Government may be using divided trade union support for SAA’s business rescue plan as a convenient ‘Get out of Jail’ card after the new national budget spelled out that there is no money to rescue the airline, says aviation commentator, Linden Birns.

Economists believe the plan will cost up to R35,5bn (€1.82bn) to implement. However, there has been no mention of further SAA funding in the latest budget, nor confirmation of Government claims of interested investors.

Stung by lack of support from three trade unions for the proposed plan, Government has withdrawn from a joint labour forum and accused them of putting the airline and jobs at risk, and creating uncertainty for creditors and potential investors.

Despite Government pressure to push through the plan, the National Union of Metalworkers of South Africa, the South African Cabin Crew Association and the SAA Pilots Association were amongst 69% of creditors who Thursday (June 25) voted to adjourn a creditors meeting.

Others included Airlink, SITA, Sasol, Tourvest tourism group, International Aero Engines and DXC Technology.  Amendments are to be published by July 7 and creditors will reconvene on July 14.

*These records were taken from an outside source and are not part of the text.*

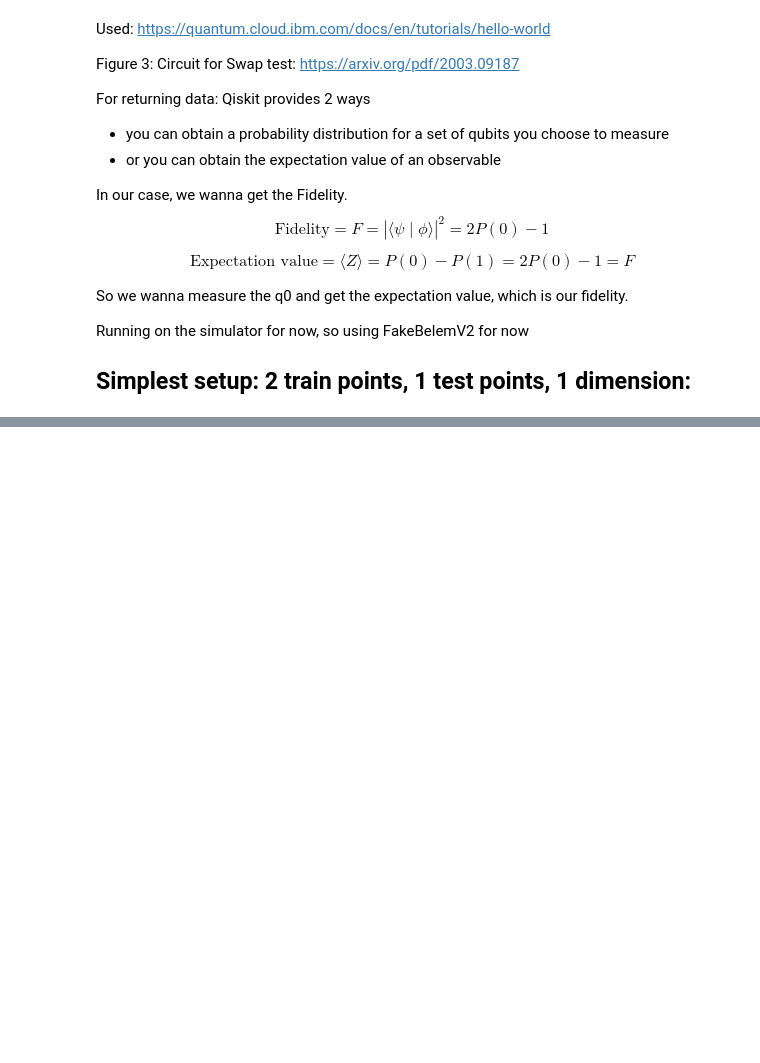
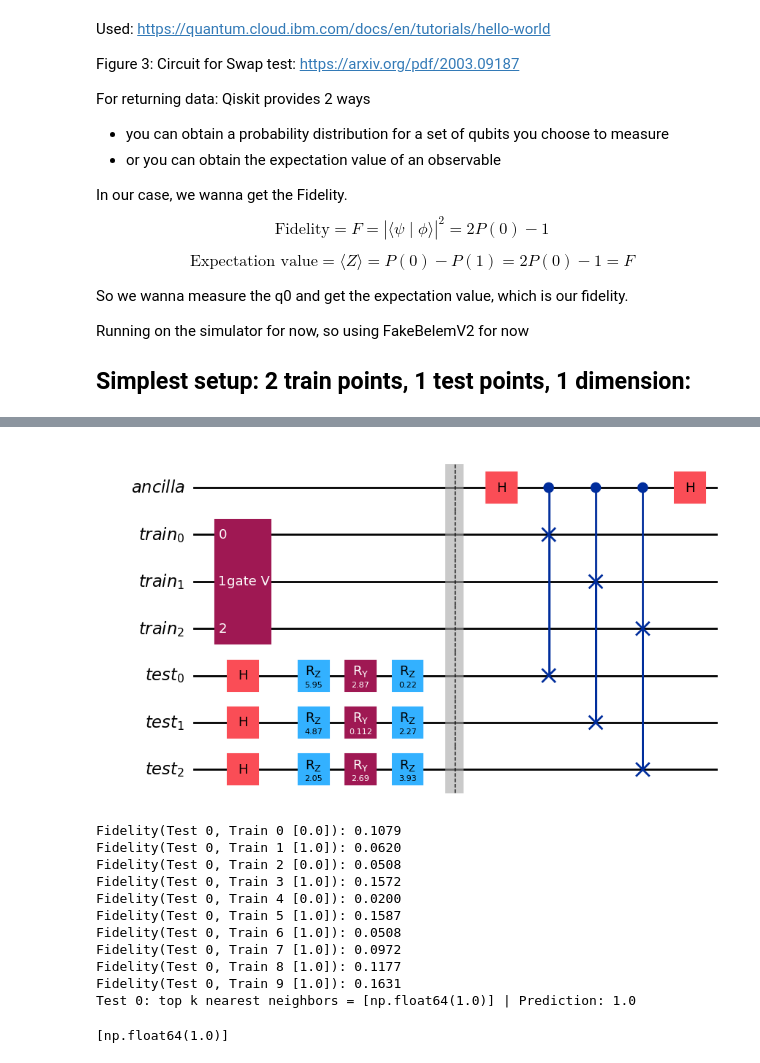
Before and after one commit to Aadipat/QuantumEngineeringProjectGroup8, a Jupyter notebook: simplest_swap_test.ipynb, the cells around one changed output, grey strips where cells are left out. Drawn from its saved outputs; the diff is of its cells as text; code cells hidden in the pictures; blank space fills up the shorter version.

```diff
--- a/simplest_swap_test.ipynb
+++ b/simplest_swap_test.ipynb
@@ -385,0 +377,36 @@ OVERALL ACCURACY: 100.00%
+# %%
+# Load gate W and the class list
+with open("W_gate 2.qpy", "rb") as handle:
+    qc_train = qpy.load(handle)
+
+labels_train = np.load("Class list 2.npy")
+# %%
+# Load gate V and entanglement class
+with open("V_gate.qpy", "rb") as handle:
+    qc_test = qpy.load(handle)
+
+labels_test = np.load("Class list test.npy")
+# %%
+qknn(
+    qknn_input=QuantumInput(
+    train= qc_train[:10],
+    test = qc_test
+    ),
+    train_labels=labels_train[:10],
+    test_labels=labels_test,
+    show_circuit=True
+)
+# %% [output]
+[figure, added]
+Fidelity(Test 0, Train 0 [0.0]): 0.1079
+Fidelity(Test 0, Train 1 [1.0]): 0.0620
+Fidelity(Test 0, Train 2 [0.0]): 0.0508
+Fidelity(Test 0, Train 3 [1.0]): 0.1572
+Fidelity(Test 0, Train 4 [0.0]): 0.0200
+Fidelity(Test 0, Train 5 [1.0]): 0.1587
+Fidelity(Test 0, Train 6 [1.0]): 0.0508
+Fidelity(Test 0, Train 7 [1.0]): 0.0972
+Fidelity(Test 0, Train 8 [1.0]): 0.1177
+Fidelity(Test 0, Train 9 [1.0]): 0.1631
+Test 0: top k nearest neighbors = [np.float64(1.0)] | Prediction: 1.0
+[np.float64(1.0)]
```
Also changed, not shown: parts of 5 cells of this notebook, 6 other files.
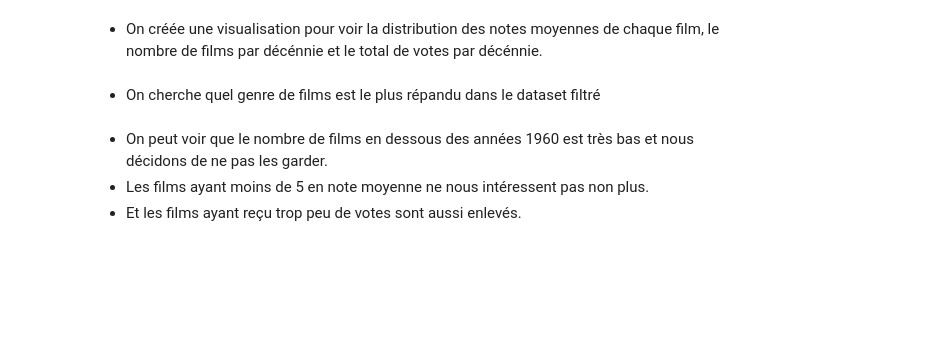
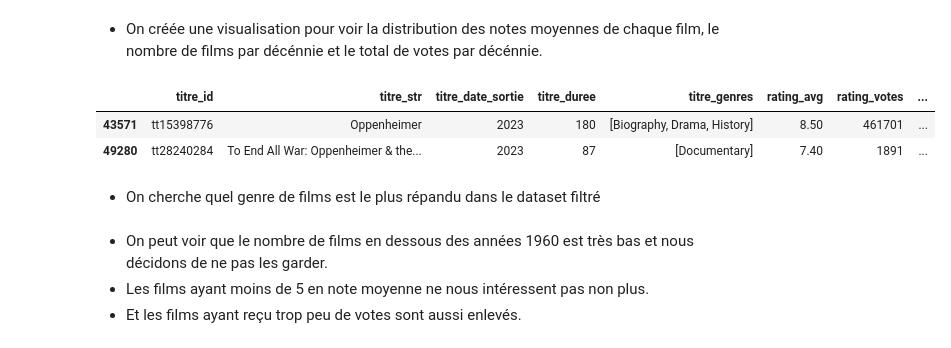
Before and after one commit to Morgan-DCL/project_2, a Jupyter notebook: eda_movies_with_graph.ipynb, the cells around one changed output. Cells and saved outputs as stored; diff of their text form; code cells hidden in the pictures; blank space fills up the shorter version.

```diff
--- a/eda_movies_with_graph.ipynb
+++ b/eda_movies_with_graph.ipynb
@@ -56,5 +72,11 @@ df = datas.get_dataframes(
 # %% [markdown]
 - On créée une visualisation pour voir la distribution des notes moyennes de chaque film, le nombre de films par décénnie et le total de votes par décénnie.
+# %%
+df[df["titre_str"].str.contains("Oppenheimer")]
+# %% [output]
+|  | titre_id | titre_str | titre_date_sortie | titre_duree | titre_genres | rating_avg | rating_votes | ... |
+| 43571 | tt15398776 | Oppenheimer | 2023 | 180 | [Biography, Drama, History] | 8.50 | 461701 | ... |
+| 49280 | tt28240284 | To End All War: Oppenheimer & the... | 2023 | 87 | [Documentary] | 7.40 | 1891 | ... |
 # %%
 eda.show_total_films_decade_plotly(df)
 # %% [markdown]
```
Also changed, not shown: parts of 2 cells of this notebook, 3 other files.
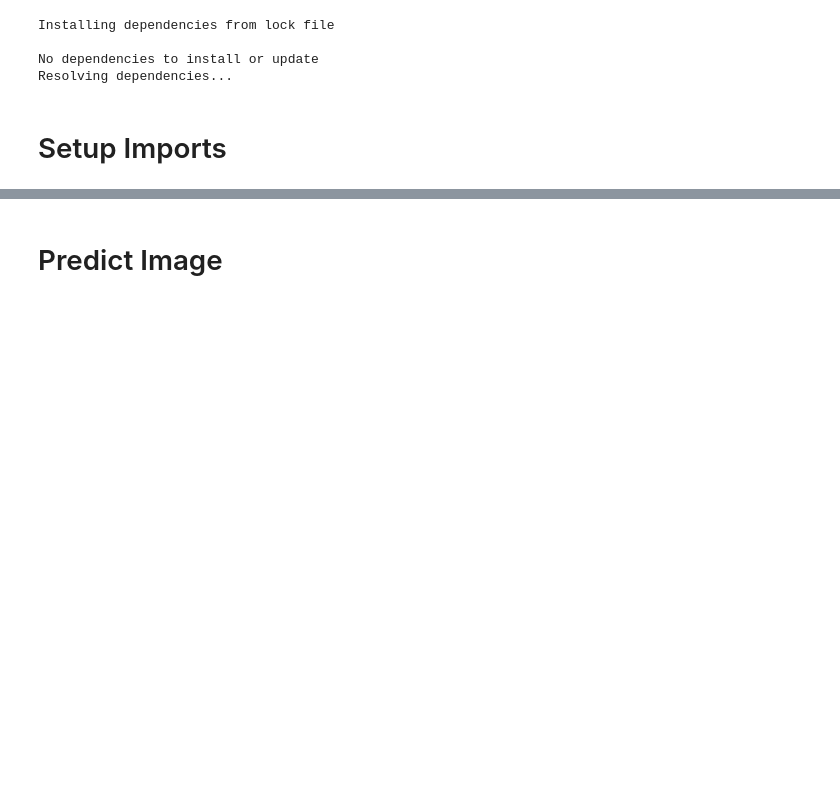
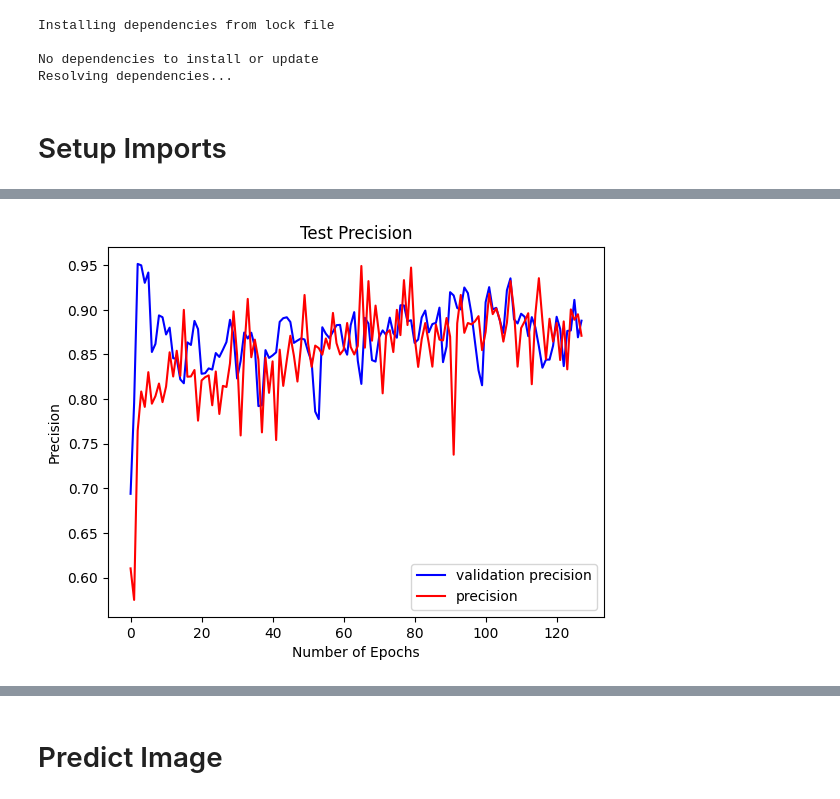
Before and after one commit to 04nada/corn-leaf-disease-classifier, a Jupyter notebook: cnn/cnn_demo.ipynb, the cells around one changed output, grey strips where cells are left out. Saved outputs shown, nothing was run; the diff lists cells and outputs as text; code cells hidden in the pictures; blank space fills up the shorter version.

```diff
--- a/cnn/cnn_demo.ipynb
+++ b/cnn/cnn_demo.ipynb
@@ -62,0 +123,24 @@ model = keras.saving.load_model(MODEL_PATH)
+# %%
+# Plot the precision curves for training and validation
+if 'precision' in history.history:
+    plt.plot(
+        history.history['val_precision'],
+        color='b',
+        label="validation precision"
+        )
+    plt.plot(
+        history.history['precision'],
+        color='r',
+        label="precision"
+        )
+
+    # set plot title and axis labels
+    plt.title("Test Precision")
+    plt.xlabel("Number of Epochs")
+    plt.ylabel("Precision")
+    plt.legend()
+
+    # show plot
+    plt.show()
+# %% [output]
+[figure, added]
```
Also changed, not shown: parts of 17 cells of this notebook, 2 other files.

In a statement, the Department of Public Enterprises (DPE) accuses the unions of “contradicting the letter and spirit” of the Leadership Consultative Forum (LCF); taking an “anti-worker stance” by “aligning themselves with a competitor” by supporting Airlink’s motion to adjourn the vote; and putting “SAA on a path towards possible liquidation”.

It further complains that forum participants leaked confidential information and publicly attacked the DPE.  The department urges employees to accept a generous voluntary severance package – reportedly totalling R580 000 (€28 990) per employee – which is supported by a social plan and a skills development programme.

“The LCF always looked like a political ploy to placate the unions, especially Numsa and SACCA, as they are more likely to represent ANC voters,” comments Birns. “It was never clear just how the LCF would work as a parallel process and not one that was integral to the BRPs' method. The DPE possibly thought it could foist it on to the BRPs, but all they've done is make politically expedient promises that, thanks to the budget, cannot be kept,” he says.

Airlink CEO and MD, Rodger Foster, says the DPE’s move amounts to bullying, saying all creditors have raised equally valid, unanswered questions. “They all speak to the fairness, viability, plausibility, funding and legality of the rescue plan, the business rescue process and its compliance with the Companies Act, as well as the BRPs’ independence.  The outcome was a 69% vote to adjourn the meeting in order for the BRPs to openly and honestly address these concerns and to put forward the necessary amendments to the plan.”

He adds: “Nobody denies the bigger economic benefit of having an airline capable of connecting South Africa with key African and long-haul markets.  What is needed is a credible plan to resuscitate SAA, with a reasonable settlement arrangement that does not unfairly prejudice some stakeholders in favour of others in eliminating SAA’s debt and liability at the expense of certain creditors.”